* Problem statement *
When a line in the records contains the string "constraintlayout", copy that line.

* Exercise material *
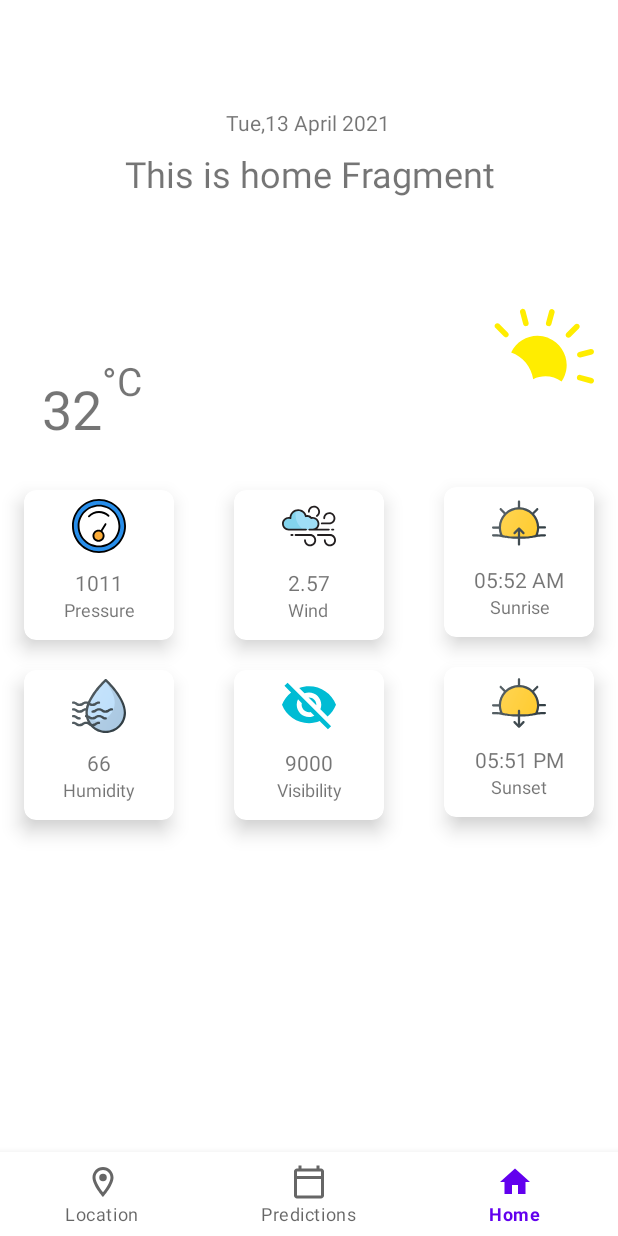
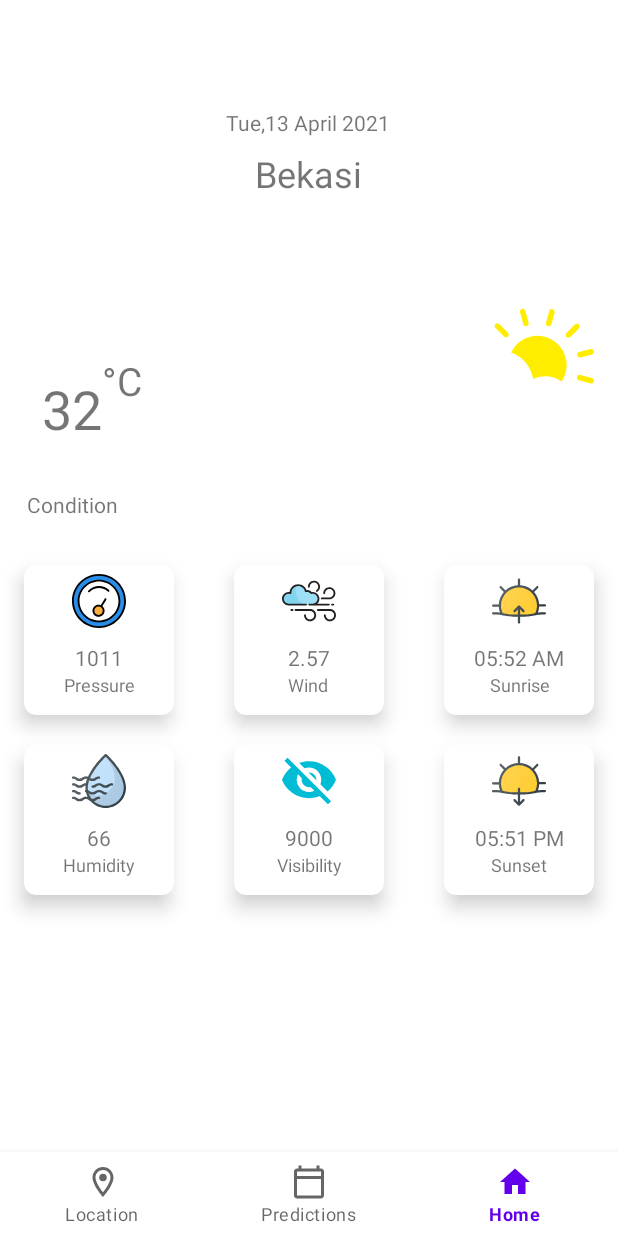
Before and after one commit to keishaputri-k/CityWeather, an Android app: the screen it shows after launch (MainActivity), on a phone screen of 412 x 824 dp. Run offline under Robolectric (Android 15) with nearby library versions, the phone set to English and light mode, and no system bars; our stand-ins replace RxJava, navigation-ui; libraries missing offline, so code that uses them is left out: im.delight.android; 3 statements that could not run were skipped.

Commit message:
20.04.2021

```diff
--- a/app/build.gradle
+++ b/app/build.gradle
@@ -82,6 +82,7 @@ dependencies {
     implementation 'com.squareup.okhttp3:logging-interceptor:4.7.2'
     implementation 'com.google.code.gson:gson:2.8.6'
     implementation "org.jetbrains.anko:anko:0.10.8"
+    implementation 'com.github.delight-im:Android-SimpleLocation:v1.0.1'
 
     testImplementation 'junit:junit:4.13.2'
     androidTestImplementation 'androidx.test.ext:junit:1.1.2'
--- a/app/src/main/java/com/kei/cityweather/model/ForecastResponse.kt
+++ b/app/src/main/java/com/kei/cityweather/model/ForecastResponse.kt
@@ -48,7 +48,7 @@ data class ListItem(
 	val clouds: Clouds? = null,
 
 	@field:SerializedName("sys")
-	val Sys: Sys? = null,
+	val sys: Sys? = null,
 
 	@field:SerializedName("wind")
 	val wind: Wind? = null
--- a/app/src/main/java/com/kei/cityweather/model/all/City.kt
+++ b/app/src/main/java/com/kei/cityweather/model/all/City.kt
@@ -2,6 +2,7 @@ package com.kei.cityweather.model.all
 
 import com.google.gson.annotations.SerializedName
 
+//city
 data class City(
 
         @field:SerializedName("country")
--- a/app/src/main/java/com/kei/cityweather/model/all/Clouds.kt
+++ b/app/src/main/java/com/kei/cityweather/model/all/Clouds.kt
@@ -2,6 +2,7 @@ package com.kei.cityweather.model.all
 
 import com.google.gson.annotations.SerializedName
 
+//cloud
 data class Clouds(
 
         @field:SerializedName("all")
--- a/app/src/main/java/com/kei/cityweather/model/all/Main.kt
+++ b/app/src/main/java/com/kei/cityweather/model/all/Main.kt
@@ -2,8 +2,8 @@ package com.kei.cityweather.model.all
 
 import com.google.gson.annotations.SerializedName
 
+//Main
 data class Main(
-
         @field:SerializedName("temp")
         val temp: Double? = null,
 
--- a/app/src/main/java/com/kei/cityweather/ui/home/HomeFragment.kt
+++ b/app/src/main/java/com/kei/cityweather/ui/home/HomeFragment.kt
@@ -1,31 +1,95 @@
 package com.kei.cityweather.ui.home
 
+import android.content.pm.PackageManager
 import android.os.Bundle
+import android.util.Log
 import android.view.LayoutInflater
 import android.view.View
 import android.view.ViewGroup
-import android.widget.TextView
+import android.widget.Toast
+import androidx.core.app.ActivityCompat
+import androidx.core.content.ContextCompat
 import androidx.fragment.app.Fragment
 import androidx.lifecycle.Observer
 import androidx.lifecycle.ViewModelProvider
-import com.kei.cityweather.R
+import com.kei.cityweather.databinding.FragmentHomeBinding
+import com.kei.cityweather.helper.Constant
+import com.kei.cityweather.helper.DateConverter
+import com.kei.cityweather.helper.TimeConverter
+import im.delight.android.location.SimpleLocation
 
 class HomeFragment : Fragment() {
-
+    private val REQUEST_CODE = 1
     private lateinit var homeViewModel: HomeViewModel
+    private lateinit var homeBinding: FragmentHomeBinding
+    var location: SimpleLocation? = null
+    var latitude : String? = null
+    var longitude : String? = null
 
     override fun onCreateView(
             inflater: LayoutInflater,
             container: ViewGroup?,
             savedInstanceState: Bundle?
     ): View? {
-        homeViewModel =
-                ViewModelProvider(this).get(HomeViewModel::class.java)
-        val root = inflater.inflate(R.layout.fragment_home, container, false)
-        val textView: TextView = root.findViewById(R.id.tv_home_city_name)
-        homeViewModel.text.observe(viewLifecycleOwner, Observer {
-            textView.text = it
+        homeBinding = FragmentHomeBinding.inflate(layoutInflater)
+        homeViewModel = ViewModelProvider(this).get(HomeViewModel::class.java)
+        return homeBinding.root
+    }
+
+    override fun onViewCreated(view: View, savedInstanceState: Bundle?) {
+        super.onViewCreated(view, savedInstanceState)
+        homeViewModel = ViewModelProvider(this).get(HomeViewModel::class.java)
+        location = SimpleLocation(context)
+        if (!location!!.hasLocationEnabled()) {
+            SimpleLocation.openSettings(context)
+        } else {
+            if (ContextCompat.checkSelfPermission(requireActivity(), android.Manifest.permission.ACCESS_FINE_LOCATION) != PackageManager.PERMISSION_GRANTED) {
+                activity?.let {
+                    ActivityCompat.requestPermissions(it, arrayOf(android.Manifest.permission.ACCESS_FINE_LOCATION), REQUEST_CODE)
+                }
+            }else{
+                location = SimpleLocation(context)
+                latitude = String.format("%.6f", location?.latitude)
+                longitude = String.format("%.6f", location?.longitude)
+                Log.e("Latitude", "" + latitude)
+                Log.e("Logitude", "" + longitude)
+            }
+        }
+        homeViewModel.getWeatherDataWithGPS(latitude!!, longitude!!, Constant.METRIC)
+        homeViewModel.locationData.observe(viewLifecycleOwner, Observer { locationGPS -> locationGPS?.let {
+            homeBinding.tvHomeCityName.text = locationGPS.name
+            homeBinding.tvHomeDate.text = DateConverter()
+            homeBinding.tvCelciousHome.text = locationGPS.main!!.temp!!.toInt().toString()
+            homeBinding.tvConditionHome.text = locationGPS.weather!!.get(0)!!.description
+            homeBinding.tvPressureHome.text = TimeConverter((locationGPS.wind!!.speed)!!.toLong())
+            homeBinding.tvWindHome.text = TimeConverter((locationGPS.sys!!.sunrise)!!.toLong())
+            homeBinding.ivStatePict.setImageResource(resources.getIdentifier("ic_" + locationGPS.weather?.get(0)!!.icon, "drawable", view.context.packageName))
+        }})
+        homeViewModel.locationLoading.observe(viewLifecycleOwner, Observer { loading ->
+            loading?.let {
+                if (it){
+                    homeBinding.pbLoadingHome.visibility = View.VISIBLE
+                }else{
+                    homeBinding.pbLoadingHome.visibility = View.GONE
+                }
+            }
         })
-        return root
+    }
+
+    override fun onRequestPermissionsResult(requestCode: Int, permissions: Array<out String>, grantResults: IntArray) {
+        if (requestCode == REQUEST_CODE){
+            if (grantResults.size > 0 && grantResults[0] == PackageManager.PERMISSION_GRANTED){
+                location = SimpleLocation(context)
+                latitude = String.format("%.6f", location?.latitude)
+                longitude = String.format("%.6f", location?.longitude)
+                Log.e("Latitude", "" + latitude)
+                Log.e("Logitude", "" + longitude)
+
+                homeViewModel.getWeatherDataWithGPS(latitude!!, longitude!!, Constant.METRIC)
+            }else{
+                Toast.makeText(context, "Permission Denied", Toast.LENGTH_SHORT).show()
+            }
+        }
+        super.onRequestPermissionsResult(requestCode, permissions, grantResults)
     }
 }
--- a/app/src/main/java/com/kei/cityweather/ui/home/HomeViewModel.kt
+++ b/app/src/main/java/com/kei/cityweather/ui/home/HomeViewModel.kt
@@ -1,13 +1,41 @@
 package com.kei.cityweather.ui.home
 
-import androidx.lifecycle.LiveData
+import android.app.Application
+import android.util.Log
+import androidx.lifecycle.AndroidViewModel
 import androidx.lifecycle.MutableLiveData
-import androidx.lifecycle.ViewModel
+import com.kei.cityweather.model.WeatherResponse
+import com.kei.cityweather.network.RetrofitConfig
+import io.reactivex.rxjava3.android.schedulers.AndroidSchedulers
+import io.reactivex.rxjava3.disposables.CompositeDisposable
+import io.reactivex.rxjava3.observers.DisposableSingleObserver
+import io.reactivex.rxjava3.schedulers.Schedulers
 
-class HomeViewModel : ViewModel() {
+class HomeViewModel (application: Application) : AndroidViewModel(application){
+    private val apiClient = RetrofitConfig()
+    private val disposable = CompositeDisposable()
 
-    private val _text = MutableLiveData<String>().apply {
-        value = "This is home Fragment"
+    val locationData = MutableLiveData<WeatherResponse>()
+    val locationLoading = MutableLiveData<Boolean>()
+
+    fun getWeatherDataWithGPS(latitude : String, longitude : String, units : String){
+        locationLoading.value = true // karena nilainya 1
+        disposable.add(apiClient.getDataFromGPS(latitude, longitude, units).subscribeOn(Schedulers.newThread()).observeOn(AndroidSchedulers.mainThread())
+                .subscribeWith(object : DisposableSingleObserver<WeatherResponse>(){
+                    override fun onSuccess(t: WeatherResponse) {
+                        locationData.value = t
+                        locationLoading.value = false
+                        Log.i("Success", "Data On Showed")
+                    }
+
+                    override fun onError(e: Throwable) {
+                        Log.i("Failed", "Data not Showed" + e.message + "" + e.printStackTrace())
+                    }
+
+                }))
     }
-    val text: LiveData<String> = _text
+    override fun onCleared(){
+        super.onCleared()
+        disposable.clear()
+    }
 }
--- a/app/src/main/res/layout/fragment_home.xml
+++ b/app/src/main/res/layout/fragment_home.xml
@@ -73,7 +73,7 @@
         android:layout_width="100dp"
         android:layout_height="100dp"
         android:layout_marginStart="16dp"
-        android:layout_marginTop="30dp"
+        android:layout_marginTop="80dp"
         app:cardCornerRadius="8dp"
         app:cardElevation="8dp"
         app:layout_constraintStart_toStartOf="parent"
@@ -122,13 +122,12 @@
         android:id="@+id/cv_wind"
         android:layout_width="100dp"
         android:layout_height="100dp"
-        android:layout_marginTop="30dp"
         android:elevation="8dp"
         app:cardCornerRadius="8dp"
         app:cardElevation="8dp"
         app:layout_constraintEnd_toStartOf="@+id/cv_sunrise"
         app:layout_constraintStart_toEndOf="@+id/cv_pressure"
-        app:layout_constraintTop_toBottomOf="@+id/iv_state_pict">
+        app:layout_constraintTop_toTopOf="@+id/cv_pressure">
 
         <androidx.constraintlayout.widget.ConstraintLayout
             android:layout_width="match_parent"
@@ -173,13 +172,13 @@
         android:id="@+id/cv_sunrise"
         android:layout_width="100dp"
         android:layout_height="100dp"
-        android:layout_marginTop="28dp"
+        android:layout_marginTop="80dp"
         android:layout_marginEnd="16dp"
         android:elevation="8dp"
         app:cardCornerRadius="8dp"
         app:cardElevation="8dp"
         app:layout_constraintEnd_toEndOf="parent"
-        app:layout_constraintTop_toBottomOf="@+id/iv_state_pict" >
+        app:layout_constraintTop_toBottomOf="@+id/iv_state_pict">
 
         <androidx.constraintlayout.widget.ConstraintLayout
             android:layout_width="match_parent"
@@ -368,4 +367,24 @@
                 app:layout_constraintTop_toTopOf="parent" />
         </androidx.constraintlayout.widget.ConstraintLayout>
     </androidx.cardview.widget.CardView>
+
+    <TextView
+        android:id="@+id/tv_condition_home"
+        android:layout_width="wrap_content"
+        android:layout_height="wrap_content"
+        android:layout_marginTop="30dp"
+        android:text="Condition"
+        app:layout_constraintEnd_toEndOf="@+id/tv_celcious_home"
+        app:layout_constraintStart_toStartOf="@+id/tv_celcious_home"
+        app:layout_constraintTop_toBottomOf="@+id/tv_celcious_home" />
+
+    <ProgressBar
+        android:id="@+id/pb_loading_home"
+        style="?android:attr/progressBarStyle"
+        android:layout_width="wrap_content"
+        android:layout_height="wrap_content"
+        app:layout_constraintBottom_toBottomOf="parent"
+        app:layout_constraintEnd_toEndOf="parent"
+        app:layout_constraintStart_toStartOf="parent"
+        app:layout_constraintTop_toTopOf="parent" />
 </androidx.constraintlayout.widget.ConstraintLayout>
```
Also changed, not shown: app/src/main/java/com/kei/cityweather/network/RetroficConfig.kt (+22 -9 lines). Lines whose indentation alone changed are shown as unchanged.
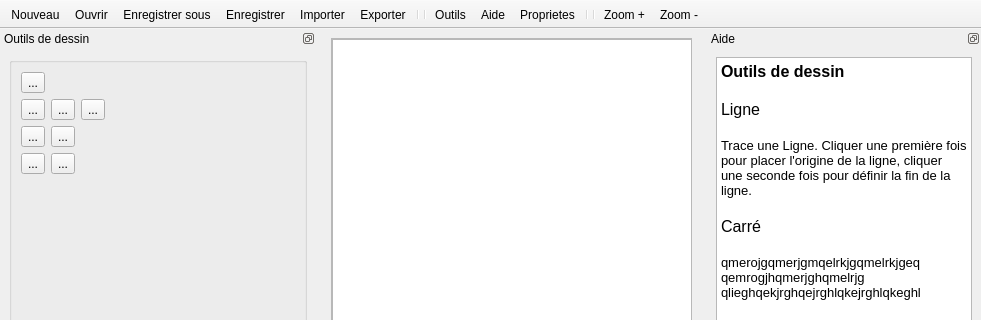
This is mainwindow.ui in BARRY-JN/M1---vectorial-draw-application as Qt 5 draws it before an edit; both pictures show x 0 to 981 and y 0 to 320 of the 981 by 790 pixel window. The edited form follows.
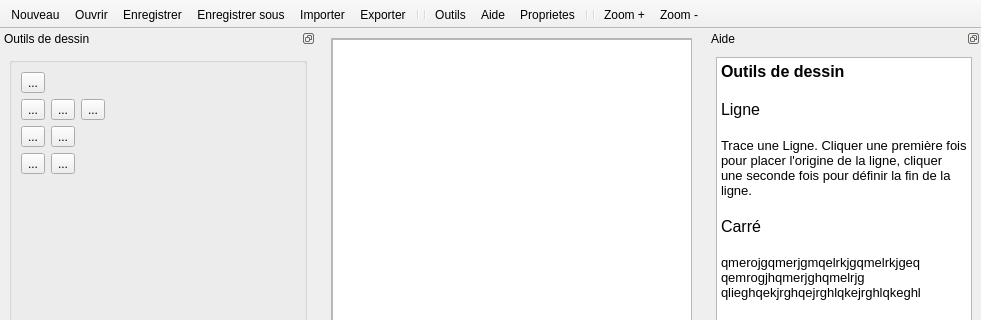
This is the edited form. Icons and pictures are not drawn. Custom widgets are drawn as their Qt base class.

Diff of the .ui file:
```diff
--- a/mainwindow.ui
+++ b/mainwindow.ui
@@ -157,8 +157,8 @@
    </attribute>
    <addaction name="actionNouveau"/>
    <addaction name="actionOuvrir"/>
-   <addaction name="actionEnregistrer_sous"/>
    <addaction name="actionEnregistrer"/>
+   <addaction name="actionEnregistrer_sous"/>
    <addaction name="actionImporter"/>
    <addaction name="actionExporter"/>
    <addaction name="separator"/>
```
Left out of the diff: 14 changed lines with no effect on the pictures.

* Result below *
         <androidx.constraintlayout.widget.ConstraintLayout
         <androidx.constraintlayout.widget.ConstraintLayout
         </androidx.constraintlayout.widget.ConstraintLayout>
 </androidx.constraintlayout.widget.ConstraintLayout>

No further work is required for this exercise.